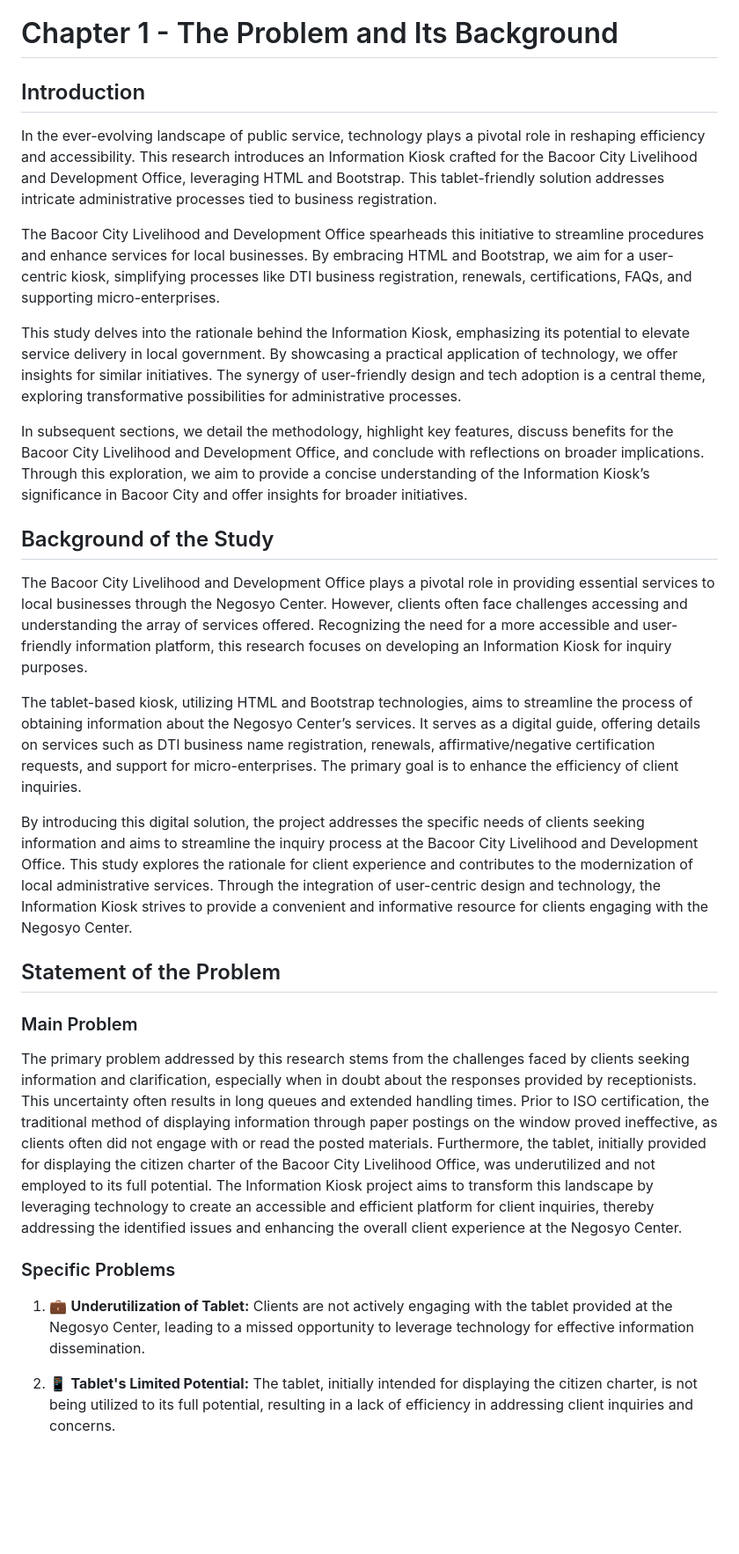
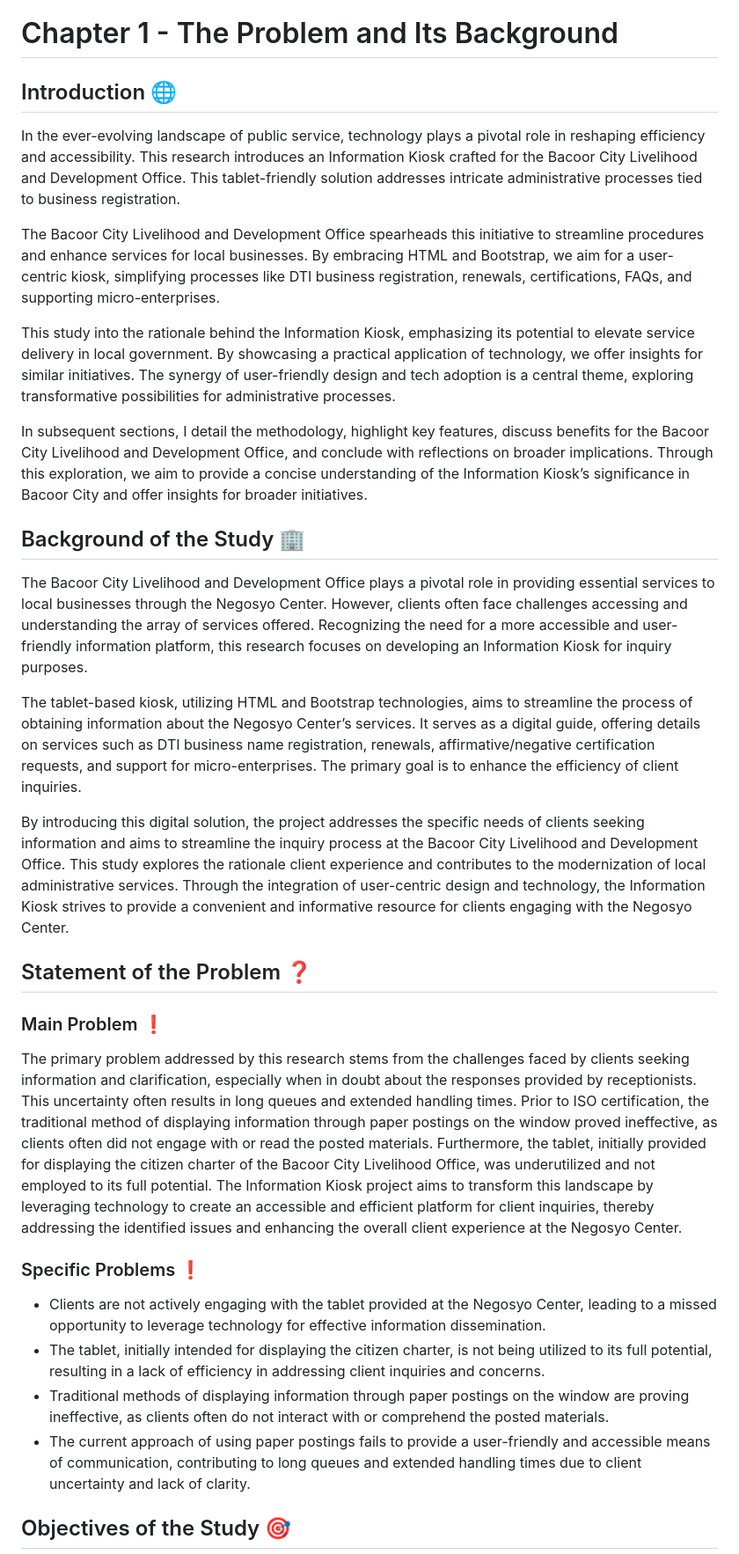
Before and after one commit to HexeCalibre/NCBacoor, a Markdown page: README.md, the part around the change printed below. Shown: that part at 88% size. Drawn GitHub-style; blank space fills up the shorter version.

```diff
--- a/README.md
+++ b/README.md
@@ -1,32 +1,35 @@
 # Chapter 1 - The Problem and Its Background
 
-## Introduction
+## Introduction 🌐
 
-In the ever-evolving landscape of public service, technology plays a pivotal role in reshaping efficiency and accessibility. This research introduces an Information Kiosk crafted for the Bacoor City Livelihood and Development Office, leveraging HTML and Bootstrap. This tablet-friendly solution addresses intricate administrative processes tied to business registration.
+In the ever-evolving landscape of public service, technology plays a pivotal role in reshaping efficiency and accessibility. This research introduces an Information Kiosk crafted for the Bacoor City Livelihood and Development Office. This tablet-friendly solution addresses intricate administrative processes tied to business registration.
 
 The Bacoor City Livelihood and Development Office spearheads this initiative to streamline procedures and enhance services for local businesses. By embracing HTML and Bootstrap, we aim for a user-centric kiosk, simplifying processes like DTI business registration, renewals, certifications, FAQs, and supporting micro-enterprises.
 
-This study delves into the rationale behind the Information Kiosk, emphasizing its potential to elevate service delivery in local government. By showcasing a practical application of technology, we offer insights for similar initiatives. The synergy of user-friendly design and tech adoption is a central theme, exploring transformative possibilities for administrative processes.
+This study into the rationale behind the Information Kiosk, emphasizing its potential to elevate service delivery in local government. By showcasing a practical application of technology, we offer insights for similar initiatives. The synergy of user-friendly design and tech adoption is a central theme, exploring transformative possibilities for administrative processes.
 
-In subsequent sections, we detail the methodology, highlight key features, discuss benefits for the Bacoor City Livelihood and Development Office, and conclude with reflections on broader implications. Through this exploration, we aim to provide a concise understanding of the Information Kiosk’s significance in Bacoor City and offer insights for broader initiatives.
+In subsequent sections, I detail the methodology, highlight key features, discuss benefits for the Bacoor City Livelihood and Development Office, and conclude with reflections on broader implications. Through this exploration, we aim to provide a concise understanding of the Information Kiosk’s significance in Bacoor City and offer insights for broader initiatives.
 
-## Background of the Study
+## Background of the Study 🏢
 
 The Bacoor City Livelihood and Development Office plays a pivotal role in providing essential services to local businesses through the Negosyo Center. However, clients often face challenges accessing and understanding the array of services offered. Recognizing the need for a more accessible and user-friendly information platform, this research focuses on developing an Information Kiosk for inquiry purposes.
 
 The tablet-based kiosk, utilizing HTML and Bootstrap technologies, aims to streamline the process of obtaining information about the Negosyo Center’s services. It serves as a digital guide, offering details on services such as DTI business name registration, renewals, affirmative/negative certification requests, and support for micro-enterprises. The primary goal is to enhance the efficiency of client inquiries.
 
-By introducing this digital solution, the project addresses the specific needs of clients seeking information and aims to streamline the inquiry process at the Bacoor City Livelihood and Development Office. This study explores the rationale for client experience and contributes to the modernization of local administrative services. Through the integration of user-centric design and technology, the Information Kiosk strives to provide a convenient and informative resource for clients engaging with the Negosyo Center.
+By introducing this digital solution, the project addresses the specific needs of clients seeking information and aims to streamline the inquiry process at the Bacoor City Livelihood and Development Office. This study explores the rationale client experience and contributes to the modernization of local administrative services. Through the integration of user-centric design and technology, the Information Kiosk strives to provide a convenient and informative resource for clients engaging with the Negosyo Center.
 
-## Statement of the Problem
+## Statement of the Problem ❓
 
-### Main Problem
+### Main Problem ❗
 
 The primary problem addressed by this research stems from the challenges faced by clients seeking information and clarification, especially when in doubt about the responses provided by receptionists. This uncertainty often results in long queues and extended handling times. Prior to ISO certification, the traditional method of displaying information through paper postings on the window proved ineffective, as clients often did not engage with or read the posted materials. Furthermore, the tablet, initially provided for displaying the citizen charter of the Bacoor City Livelihood Office, was underutilized and not employed to its full potential. The Information Kiosk project aims to transform this landscape by leveraging technology to create an accessible and efficient platform for client inquiries, thereby addressing the identified issues and enhancing the overall client experience at the Negosyo Center.
 
-### Specific Problems
+### Specific Problems ❗
 
-1. 💼 **Underutilization of Tablet:** Clients are not actively engaging with the tablet provided at the Negosyo Center, leading to a missed opportunity to leverage technology for effective information dissemination.
+- Clients are not actively engaging with the tablet provided at the Negosyo Center, leading to a missed opportunity to leverage technology for effective information dissemination.
+- The tablet, initially intended for displaying the citizen charter, is not being utilized to its full potential, resulting in a lack of efficiency in addressing client inquiries and concerns.
+- Traditional methods of displaying information through paper postings on the window are proving ineffective, as clients often do not interact with or comprehend the posted materials.
+- The current approach of using paper postings fails to provide a user-friendly and accessible means of communication, contributing to long queues and extended handling times due to client uncertainty and lack of clarity.
 
-2. 📱 **Tablet's Limited Potential:** The tablet, initially intended for displaying the citizen charter, is not being utilized to its full potential, resulting in a lack of efficiency in addressing client inquiries and concerns.
+## Objectives of the Study 🎯
 
```
Also changed, not shown: other parts of README.md (+28 -58 lines).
====
» ACTIVITY:
Scan the entries above for the string "README" and copy each line that contains it.

» EXERCISE RESPONSE:
Before and after one commit to HexeCalibre/NCBacoor, a Markdown page: README.md, the part around the change printed below. Shown: that part at 88% size. Drawn GitHub-style; blank space fills up the shorter version.
--- a/README.md
+++ b/README.md
Also changed, not shown: other parts of README.md (+28 -58 lines).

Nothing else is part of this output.